PROBLEM STATEMENT
Look through the entries below, please, and copy every line with the word "Discounts".

ENTRIES PROVIDED: Begin

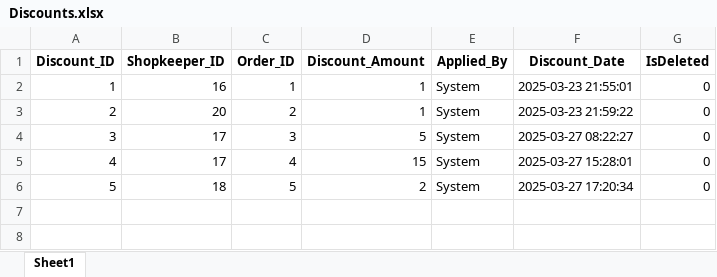
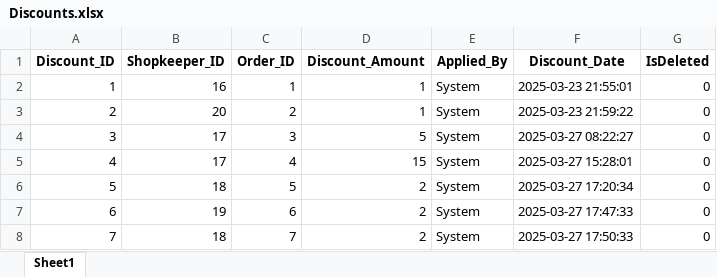
Before and after one commit to FahadNiazi420/Wholesale-Inventory-System, an Excel workbook: Backup/Discounts.xlsx, sheet Sheet1, drawn as a sheet; values as stored, in another font and other column widths than the file's, no borders; the diff names each change by its address in the sheet, - before the commit and + after, or states it on an @@ line.

Commit message:
Enhance database management: update backup files for Discounts, Khata, Order_Items, and Orders; add new SQL triggers for payment handling after order operations; adjust payments table UI for better column resizing

```diff
--- a/Backup/Discounts.xlsx (sheet Sheet1)
+++ b/Backup/Discounts.xlsx (sheet Sheet1)
+row 7: 6 | 19 | 6 | 2 | System | 2025-03-27 17:47:33 | 0
+row 8: 7 | 18 | 7 | 2 | System | 2025-03-27 17:50:33 | 0
```
Also changed, not shown: Backup/Khata.xlsx, Backup/Order_Items.xlsx, 4 other files.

ENTRIES PROVIDED: End

FINISHED TASK
Before and after one commit to FahadNiazi420/Wholesale-Inventory-System, an Excel workbook: Backup/Discounts.xlsx, sheet Sheet1, drawn as a sheet; values as stored, in another font and other column widths than the file's, no borders; the diff names each change by its address in the sheet, - before the commit and + after, or states it on an @@ line.
Enhance database management: update backup files for Discounts, Khata, Order_Items, and Orders; add new SQL triggers for payment handling after order operations; adjust payments table UI for better column resizing
--- a/Backup/Discounts.xlsx (sheet Sheet1)
+++ b/Backup/Discounts.xlsx (sheet Sheet1)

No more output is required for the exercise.